When my friend Clotilde invited me to her birthday party, I asked what I could bring. She sweetly insisted that I was invited to come with my "hands in pockets, with just a smile, and a reserve of big American hugs".
"Big American hugs" is my running refrain here in France - the French customarily greet and part with a delicate kiss on each cheek.
When I first started working in professional kitchens in this country, it was at the Plaza Athenee Hotel in Paris - home of the Michelin three-star restaurant of superchef Alain Ducasse. The first part of my post-Cordon Bleu stage was in central pastry - the kitchen that supplies the sweets for most of the hotel. I was surprised to learn there that we started each workday by going around and greeting every one of our co-workers with handshakes and kisses on the cheeks. Most of the guys - and they are mostly guys in French kitchens - were content with the typical two, a few said three, and there was one who claimed four. When one of the boulangers said "Oh no, in my region we do six!" - I knew he was kidding even before his cohorts broke out in laughter. Bakers are the boisterous troublemakers of the French pastry, bakery, and chocolate fraternities.
Curiously - with all this kissing going on around here - they find "big American hugs" far too intimate. So they're a custom I reserve for only very good friends in France.
But I'm Chinese-American - a hyphenated personal proclamation that's mysterious outside of the States. "Are you Chinese or American?" my international cook friends constantly ask me. They find themselves simple enough - French, Japanese, or even very specifically Catalonian - not Spanish.
"Both," I say - a statement we further debate over whatever it is we're peeling, shelling, or deboning.
So for Clotilde's birthday I knew I wanted to give her not only my signature "big American hugs" but something Chinese too. A little thought with consideration to food and the season produced one obvious answer - peaches.
In Chinese culture peaches symbolise long life - some even say immortality - so they're often present at birthday banquets. But ironically they're usually as steamed sweet buns filled with red bean or date paste - their white cheeks blushed to imitate the ephemeral fruit. In this way the perfect appearance of peaches can be enjoyed no matter the season.
I'd considered going to the fine organic market at Batignolles to find some friend-worthy fruit - but then I remembered another more meaningful and magical place - Le Potager du Roi - the Kitchen Garden of the King - at Versailles.
As the crowd poured out of the train station and flooded the streets, I resigned myself to the strong likelihood that any peaches would long be gone - or whatever would be left would be bruised and battered. But after I paused to get my bearings - I realised that while the mob went one way, I went the other. When I arrived at Le Potager, I was the only visitor there.

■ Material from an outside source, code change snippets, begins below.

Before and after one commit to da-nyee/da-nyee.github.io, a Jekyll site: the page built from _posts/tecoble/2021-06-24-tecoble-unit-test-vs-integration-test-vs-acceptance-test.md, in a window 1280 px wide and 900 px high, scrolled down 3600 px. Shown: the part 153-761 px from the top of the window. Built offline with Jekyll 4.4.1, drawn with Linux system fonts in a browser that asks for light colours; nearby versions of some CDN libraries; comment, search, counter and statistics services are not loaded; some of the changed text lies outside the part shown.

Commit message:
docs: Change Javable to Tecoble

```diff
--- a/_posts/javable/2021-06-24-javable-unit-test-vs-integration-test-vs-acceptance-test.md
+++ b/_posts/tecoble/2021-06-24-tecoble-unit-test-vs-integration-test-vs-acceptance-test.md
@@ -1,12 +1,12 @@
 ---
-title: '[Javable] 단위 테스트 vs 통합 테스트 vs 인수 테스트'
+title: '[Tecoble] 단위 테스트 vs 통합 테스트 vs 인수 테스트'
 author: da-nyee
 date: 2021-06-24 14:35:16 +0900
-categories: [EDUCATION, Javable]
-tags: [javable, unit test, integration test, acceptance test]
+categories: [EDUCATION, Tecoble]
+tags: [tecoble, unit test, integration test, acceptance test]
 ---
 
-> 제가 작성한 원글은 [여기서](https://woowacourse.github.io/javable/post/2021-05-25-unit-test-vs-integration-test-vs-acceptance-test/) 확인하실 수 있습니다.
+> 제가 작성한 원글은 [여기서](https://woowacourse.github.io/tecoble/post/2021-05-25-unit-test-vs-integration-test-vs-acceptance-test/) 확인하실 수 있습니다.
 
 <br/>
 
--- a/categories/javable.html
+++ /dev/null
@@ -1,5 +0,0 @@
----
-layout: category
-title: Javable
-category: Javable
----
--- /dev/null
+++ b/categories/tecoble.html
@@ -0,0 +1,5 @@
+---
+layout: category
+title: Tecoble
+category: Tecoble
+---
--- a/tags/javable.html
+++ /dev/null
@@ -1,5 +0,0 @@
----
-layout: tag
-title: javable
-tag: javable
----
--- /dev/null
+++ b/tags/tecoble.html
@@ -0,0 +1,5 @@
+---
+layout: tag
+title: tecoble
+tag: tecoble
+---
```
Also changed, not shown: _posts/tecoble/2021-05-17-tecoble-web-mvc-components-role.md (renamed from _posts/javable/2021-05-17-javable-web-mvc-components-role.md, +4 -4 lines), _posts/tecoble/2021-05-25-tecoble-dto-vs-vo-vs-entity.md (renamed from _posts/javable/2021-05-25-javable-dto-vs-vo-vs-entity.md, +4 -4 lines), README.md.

There's a modest entry fee, but you're allowed to wander the grounds at will - or take a free hour-long tour in French. According to my personal student-gardener-guide, the garden was commisioned by Louis XIV - that's 14th for those of you a little rusty on your Roman numerology - back in 1678 to supply his royal self and his court of over 1,000 people with fresh produce. His favourites included figs, strawberries, peas, and asparagus. Le Potager thrives to this day as a living school with truly heirloom fruits and vegetables.
On this past Saturday afternoon, the innermost patches overflowed with summer bounty - radiant red berries, fields of fragrant herbs, and riotous bouquets of zucchini with blossoms still attached. Meticulously pruned trees provide protection all around - their branches heavy with apples and pears - even from their earliest days the gardeners successfully produced early fruit.
Along the sun-soaked south walls grow some trees "a la diable" - wildly "of the devil" - including nectarines - and yes - peaches. My guide and I each tasted one. Warm from the sun, brushed of dirt - they were flavourful and juicy - running over our hands - but we agreed a bit too soon be sweet. Sadly there were none of the garden's legendary Teton de Venus peaches - er - Tit of Venus.
What's not sold fresh in the small market at the garden is preserved as various edibles - juices, soups, or as the apple-pear and apple-rhubarb jams you see above.
The peaches and zucchini barely made it back to Paris intact - even with my precious handling. While they were meant as a symbolic birthday wish for a long and fortunate future, the journey itself was a rich reward to the past and a very fragile present.
Le Potager du Roi
10 rue du Maréchal Joffre
01 39 24 62 62